- WHAT TO WORK ON: What is needed is an exact copy of the records below, minus any pictures.

___ INPUT MATERIAL ___

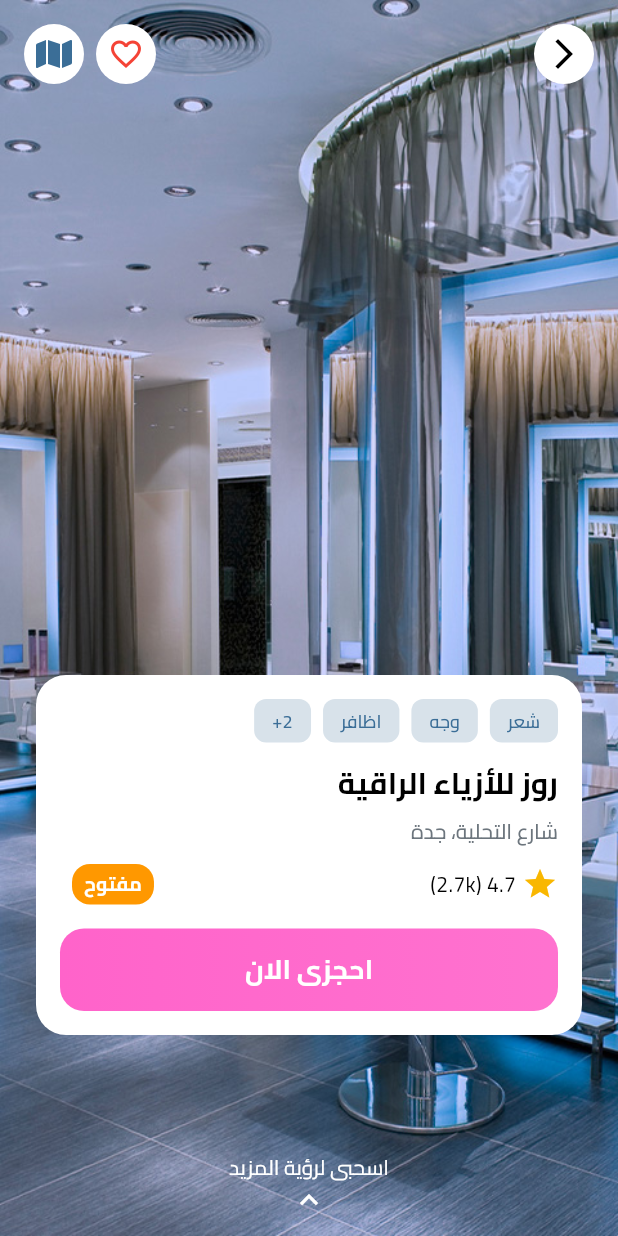
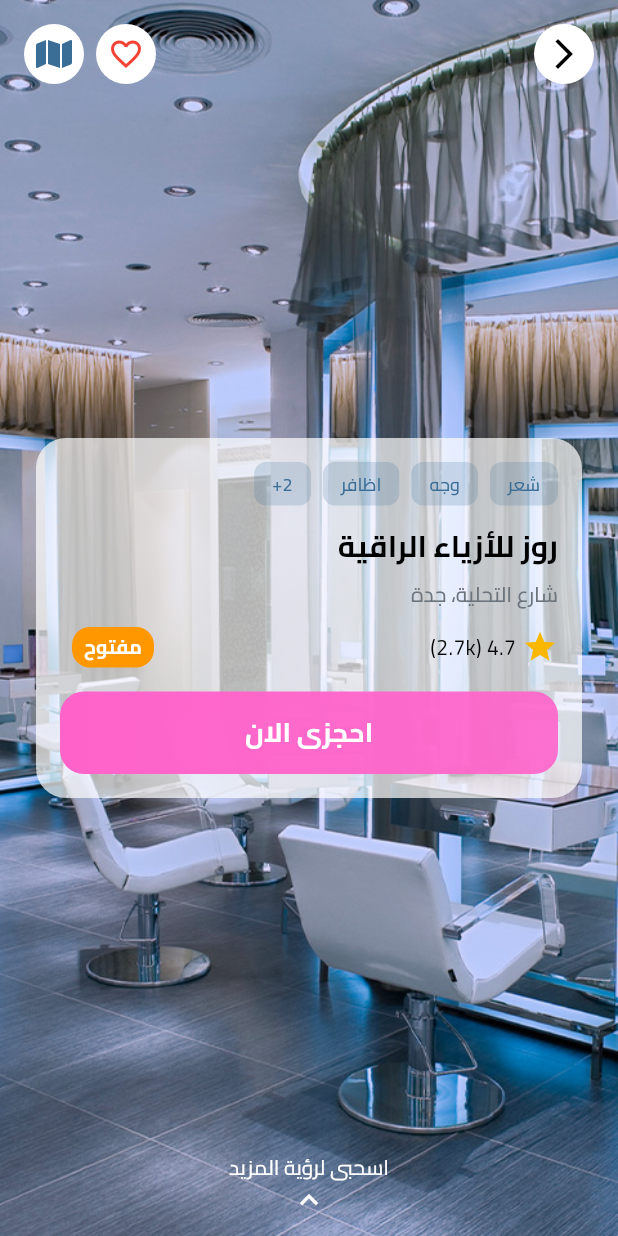
Before and after one commit to AbdulrhmanM0hamed/Beautilly, a Flutter app: the SalonQuickView screen opened directly, on a phone screen of 412 x 824 dp. Run offline on Flutter 3.47's test engine with Material 3 defaults, Android fonts, the phone set to English and light mode, and no system bars; our stand-ins replace cached_network_image, flutter_svg, google_maps_flutter, modal_progress_hud_nsn, pin_code_fields, shared_preferences; accounts and stored records are empty; network calls fail.

Commit message:
create scale fade animation

```diff
--- /dev/null
+++ b/lib/core/utils/animations/scale_fade_animation.dart
@@ -0,0 +1,75 @@
+import 'package:flutter/material.dart';
+
+class ScaleFadeAnimation extends StatefulWidget {
+  final Widget child;
+  final Duration duration;
+  final Duration delay;
+  final double scaleBegin;
+
+  const ScaleFadeAnimation({
+    super.key,
+    required this.child,
+    this.duration = const Duration(milliseconds: 600),
+    this.delay = const Duration(milliseconds: 200),
+    this.scaleBegin = 0.3,
+  });
+
+  @override
+  State<ScaleFadeAnimation> createState() => _ScaleFadeAnimationState();
+}
+
+class _ScaleFadeAnimationState extends State<ScaleFadeAnimation>
+    with SingleTickerProviderStateMixin {
+  late AnimationController _controller;
+  late Animation<double> _scaleAnimation;
+  late Animation<double> _fadeAnimation;
+
+  @override
+  void initState() {
+    super.initState();
+    _controller = AnimationController(
+      duration: widget.duration,
+      vsync: this,
+    );
+
+    _scaleAnimation = Tween<double>(begin: widget.scaleBegin, end: 1.0).animate(
+      CurvedAnimation(
+        parent: _controller,
+        curve: Curves.easeOutBack,
+      ),
+    );
+
+    _fadeAnimation = Tween<double>(begin: 0.0, end: 1.0).animate(
+      CurvedAnimation(
+        parent: _controller,
+        curve: const Interval(0.3, 1.0, curve: Curves.easeOut),
+      ),
+    );
+
+    Future.delayed(widget.delay, () {
+      _controller.forward();
+    });
+  }
+
+  @override
+  void dispose() {
+    _controller.dispose();
+    super.dispose();
+  }
+
+  @override
+  Widget build(BuildContext context) {
+    return AnimatedBuilder(
+      animation: _controller,
+      builder: (context, child) {
+        return Transform.scale(
+          scale: _scaleAnimation.value,
+          child: Opacity(
+            opacity: _fadeAnimation.value,
+            child: widget.child,
+          ),
+        );
+      },
+    );
+  }
+}
--- a/lib/features/salone_profile/presentation/view/widgets/cart_of_booking.dart
+++ b/lib/features/salone_profile/presentation/view/widgets/cart_of_booking.dart
@@ -3,21 +3,20 @@ import 'package:beautilly/core/utils/constant/font_manger.dart';
 import 'package:beautilly/core/utils/constant/styles_manger.dart';
 import 'package:beautilly/core/utils/theme/app_colors.dart';
 import 'package:flutter/material.dart';
+import 'package:beautilly/core/utils/animations/scale_fade_animation.dart';
 
 class CartOfBooking extends StatelessWidget {
   const CartOfBooking({super.key});
 
   @override
   Widget build(BuildContext context) {
-    return Transform.translate(
-      offset: const Offset(0, 450),
+    return ScaleFadeAnimation(
+      child: Center(
         child: Container(
-        margin: const EdgeInsets.symmetric(
-          horizontal: 24,
-        ),
+          margin: const EdgeInsets.symmetric(horizontal: 24),
           padding: const EdgeInsets.all(16),
           decoration: BoxDecoration(
-          color: Theme.of(context).scaffoldBackgroundColor,
+            color: Theme.of(context).scaffoldBackgroundColor.withOpacity(.7),
             borderRadius: BorderRadius.circular(20),
           ),
           child: Column(
@@ -39,7 +38,8 @@ class CartOfBooking extends StatelessWidget {
               // Salon Name
               Text('روز للأزياء الراقية',
                   style: getBoldStyle(
-                    fontFamily: FontConstant.cairo, fontSize: FontSize.size20)),
+                      fontFamily: FontConstant.cairo,
+                      fontSize: FontSize.size20)),
               const SizedBox(height: 8),
 
               // Address
@@ -88,6 +88,7 @@ class CartOfBooking extends StatelessWidget {
             ],
           ),
         ),
+      ),
     );
   }
 
```
Lines whose indentation alone changed are shown as unchanged.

___

- SOLUTION TO THE PROBLEM:
Before and after one commit to AbdulrhmanM0hamed/Beautilly, a Flutter app: the SalonQuickView screen opened directly, on a phone screen of 412 x 824 dp. Run offline on Flutter 3.47's test engine with Material 3 defaults, Android fonts, the phone set to English and light mode, and no system bars; our stand-ins replace cached_network_image, flutter_svg, google_maps_flutter, modal_progress_hud_nsn, pin_code_fields, shared_preferences; accounts and stored records are empty; network calls fail.

Commit message:
create scale fade animation

```diff
--- /dev/null
+++ b/lib/core/utils/animations/scale_fade_animation.dart
@@ -0,0 +1,75 @@
+import 'package:flutter/material.dart';
+
+class ScaleFadeAnimation extends StatefulWidget {
+  final Widget child;
+  final Duration duration;
+  final Duration delay;
+  final double scaleBegin;
+
+  const ScaleFadeAnimation({
+    super.key,
+    required this.child,
+    this.duration = const Duration(milliseconds: 600),
+    this.delay = const Duration(milliseconds: 200),
+    this.scaleBegin = 0.3,
+  });
+
+  @override
+  State<ScaleFadeAnimation> createState() => _ScaleFadeAnimationState();
+}
+
+class _ScaleFadeAnimationState extends State<ScaleFadeAnimation>
+    with SingleTickerProviderStateMixin {
+  late AnimationController _controller;
+  late Animation<double> _scaleAnimation;
+  late Animation<double> _fadeAnimation;
+
+  @override
+  void initState() {
+    super.initState();
+    _controller = AnimationController(
+      duration: widget.duration,
+      vsync: this,
+    );
+
+    _scaleAnimation = Tween<double>(begin: widget.scaleBegin, end: 1.0).animate(
+      CurvedAnimation(
+        parent: _controller,
+        curve: Curves.easeOutBack,
+      ),
+    );
+
+    _fadeAnimation = Tween<double>(begin: 0.0, end: 1.0).animate(
+      CurvedAnimation(
+        parent: _controller,
+        curve: const Interval(0.3, 1.0, curve: Curves.easeOut),
+      ),
+    );
+
+    Future.delayed(widget.delay, () {
+      _controller.forward();
+    });
+  }
+
+  @override
+  void dispose() {
+    _controller.dispose();
+    super.dispose();
+  }
+
+  @override
+  Widget build(BuildContext context) {
+    return AnimatedBuilder(
+      animation: _controller,
+      builder: (context, child) {
+        return Transform.scale(
+          scale: _scaleAnimation.value,
+          child: Opacity(
+            opacity: _fadeAnimation.value,
+            child: widget.child,
+          ),
+        );
+      },
+    );
+  }
+}
--- a/lib/features/salone_profile/presentation/view/widgets/cart_of_booking.dart
+++ b/lib/features/salone_profile/presentation/view/widgets/cart_of_booking.dart
@@ -3,21 +3,20 @@ import 'package:beautilly/core/utils/constant/font_manger.dart';
 import 'package:beautilly/core/utils/constant/styles_manger.dart';
 import 'package:beautilly/core/utils/theme/app_colors.dart';
 import 'package:flutter/material.dart';
+import 'package:beautilly/core/utils/animations/scale_fade_animation.dart';
 
 class CartOfBooking extends StatelessWidget {
   const CartOfBooking({super.key});
 
   @override
   Widget build(BuildContext context) {
-    return Transform.translate(
-      offset: const Offset(0, 450),
+    return ScaleFadeAnimation(
+      child: Center(
         child: Container(
-        margin: const EdgeInsets.symmetric(
-          horizontal: 24,
-        ),
+          margin: const EdgeInsets.symmetric(horizontal: 24),
           padding: const EdgeInsets.all(16),
           decoration: BoxDecoration(
-          color: Theme.of(context).scaffoldBackgroundColor,
+            color: Theme.of(context).scaffoldBackgroundColor.withOpacity(.7),
             borderRadius: BorderRadius.circular(20),
           ),
           child: Column(
@@ -39,7 +38,8 @@ class CartOfBooking extends StatelessWidget {
               // Salon Name
               Text('روز للأزياء الراقية',
                   style: getBoldStyle(
-                    fontFamily: FontConstant.cairo, fontSize: FontSize.size20)),
+                      fontFamily: FontConstant.cairo,
+                      fontSize: FontSize.size20)),
               const SizedBox(height: 8),
 
               // Address
@@ -88,6 +88,7 @@ class CartOfBooking extends StatelessWidget {
             ],
           ),
         ),
+      ),
     );
   }
 
```
Lines whose indentation alone changed are shown as unchanged.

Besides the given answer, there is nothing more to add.